ISPW’s integration of automatic, graphical Impact Analysis is another example of how source code management can be made much more simple and Agile by automating certain aspects of the tool.
To me, the tradition of making New Year’s resolutions is very much like traditional Waterfall development: You plan your enhancements—in this case resolutions—and deliver them only once a year.
When I see someone staring at a green screen and coding, I get the same sense as when I watch a historical reenactment: a strong sense of how things were. Nostalgia is fine, but that doesn't mean we should continue living in the past.
As a Product Manager I’m constantly looking for the win-win option of something that provides flexibility with minimal complexity. Often this balance is only achieved by starting with the right philosophy and continually learning from customer experience.
Here at Compuware we converted from CA Endevor to ISPW for our Source Code Management (SCM). I noticed right away that ISPW used a superior way to implement exits. You simply go to a panel and select the exit you need to modify from a list of all available exits. This is important because there is no hunting around to find the exits—they are all listed.
Sometimes things like SCM products are naturally complex, but that complexity should be handled out of the view and participation of the user. The goal of a product should be what we’ve termed "elegant simplicity": a simple, intuitive and natural way to accomplish what needs to done.
Having now used ISPW versus Endevor, you quickly appreciate the benefits of its modern architecture. You quickly begin to value the improvements in efficiency, performance and power you get with a database. And, you quickly come to the conclusion, why did I let myself fall into the day-to-day trap of tolerating the loss of productivity from a Source Code Management that is a prisoner of the past?
There's a lot of talk and hype about Big Data and with that comes confusion and mistakes. Here are five big mistakes you can make when starting a Big Data initiative. Ignore the source of your data. Don't pay attention to the origins of your data; it will just slow [...]
Credit: Joe + Jeanette Archie I was affected by the flooding that hit the Detroit area recently. While cleaning out my basement I was struck by the amount of things I had—for no good reason. Let me explain. Many things I had, I had because they were given [...]
I’ve written a lot about metrics as a means to gauge the complexity of a program including SLOC and the Halstead and McCabe metrics. An often over looked metric – and one I haven’t touched on before – is one that’s in plain sight: comments Comments are added to programs [...]
The McCabe Complexity Metric, as discussed in my last post, relates to the number of decision points (points where the logic path splits) in a section of code. When used along with the Halstead Metric, the McCabe Metric can help you objectively assess and compare the complexity of new programs [...]
In my last post I discussed code complexity and the advantages of breaking complex code into smaller blocks. But how can we judge the size of these blocks? How can we quickly know the number of decisions in each block? If we think in terms of the delicate balance in [...]
“Any darn fool can make something complex; it takes a genius to make something simple.” This quote has been attributed to different people, from Albert Einstein to Pete Seeger. Whatever the origin, I think it really applies to code. When given a task to accomplish developers should all be able [...]

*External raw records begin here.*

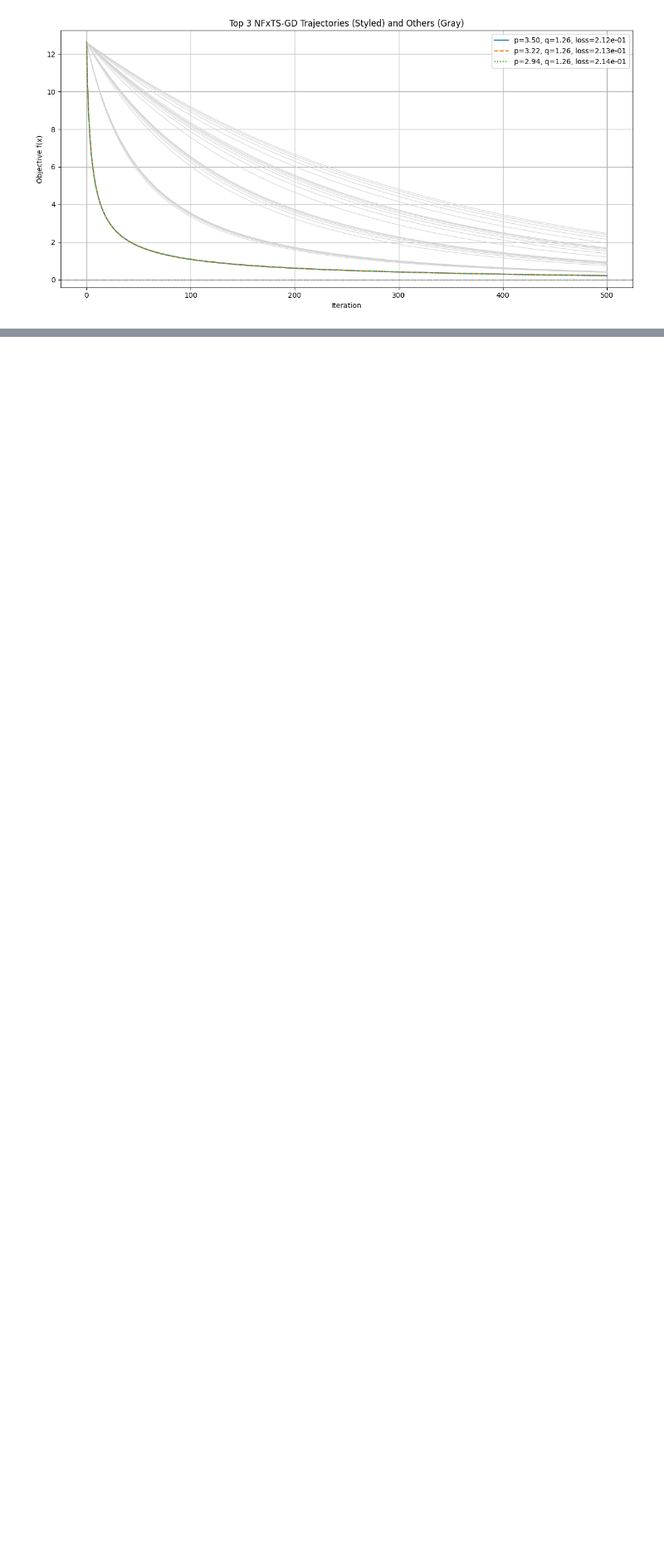
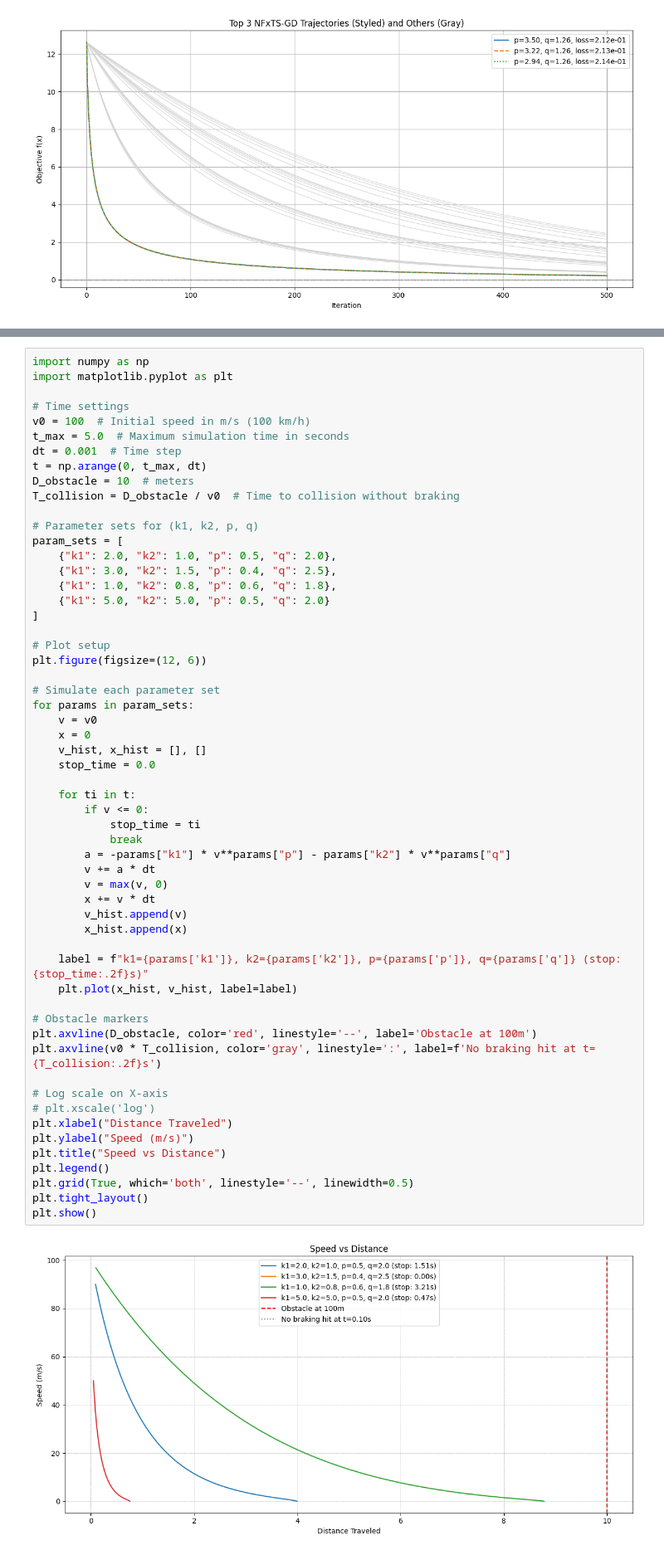
Before and after one commit to vadhri/distributed-optimization, a Jupyter notebook: Stabiilty.ipynb, the cells around one changed output, grey strips where cells are left out. Shown at 83% size. Saved outputs shown, nothing was run; the diff lists cells and outputs as text; blank space fills up the shorter version.

```diff
--- a/Stabiilty.ipynb
+++ b/Stabiilty.ipynb
@@ -201,0 +475,59 @@ plt.show()
+# %%
+import numpy as np
+import matplotlib.pyplot as plt
+
+# Time settings
+v0 = 100  # Initial speed in m/s (100 km/h)
+t_max = 5.0  # Maximum simulation time in seconds
+dt = 0.001  # Time step
+t = np.arange(0, t_max, dt)
+D_obstacle = 10  # meters
+T_collision = D_obstacle / v0  # Time to collision without braking
+
+# Parameter sets for (k1, k2, p, q)
+param_sets = [
+    {"k1": 2.0, "k2": 1.0, "p": 0.5, "q": 2.0},
+    {"k1": 3.0, "k2": 1.5, "p": 0.4, "q": 2.5},
+    {"k1": 1.0, "k2": 0.8, "p": 0.6, "q": 1.8},
+    {"k1": 5.0, "k2": 5.0, "p": 0.5, "q": 2.0}
+]
+
+# Plot setup
+plt.figure(figsize=(12, 6))
+
+# Simulate each parameter set
+for params in param_sets:
+    v = v0
+    x = 0
+    v_hist, x_hist = [], []
+    stop_time = 0.0
+
+    for ti in t:
+        if v <= 0:
+            stop_time = ti
+            break
+        a = -params["k1"] * v**params["p"] - params["k2"] * v**params["q"]
+        v += a * dt
+        v = max(v, 0)
+        x += v * dt
+        v_hist.append(v)
+        x_hist.append(x)
+
+    label = f"k1={params['k1']}, k2={params['k2']}, p={params['p']}, q={params['q']} (stop: {stop_time:.2f}s)"
+    plt.plot(x_hist, v_hist, label=label)
+
+# Obstacle markers
+plt.axvline(D_obstacle, color='red', linestyle='--', label='Obstacle at 100m')
+plt.axvline(v0 * T_collision, color='gray', linestyle=':', label=f'No braking hit at t={T_collision:.2f}s')
+
+# Log scale on X-axis
+# plt.xscale('log')
+plt.xlabel("Distance Traveled")
+plt.ylabel("Speed (m/s)")
+plt.title("Speed vs Distance")
+plt.legend()
+plt.grid(True, which='both', linestyle='--', linewidth=0.5)
+plt.tight_layout()
+plt.show()
+# %% [output]
+[figure, added]
```
Also changed, not shown: parts of 11 cells of this notebook.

In a previous post I discussed Halstead Metrics as a good way to gain insight into the complexity of a program. Vocabulary and Length in particular get to the heart of what’s important in a program, but there are other calculations based on the Operands and Operators counts. Here are [...]
Attribution: Horia Varlan In my last post I discussed Software Lines of Code (SLOC), the most commonly used program metric. This is a very easy metric to produce but lacks real insight into the program. For this reason, “Logical” SLOC is often used because it measures the number [...]
Split second decisions. As I was driving over the Memorial Day weekend, I was reminded of all the important decisions we make daily. While merging onto the expressway there was a car next to me and I had to do the quick calculation we all do on whether to speed [...]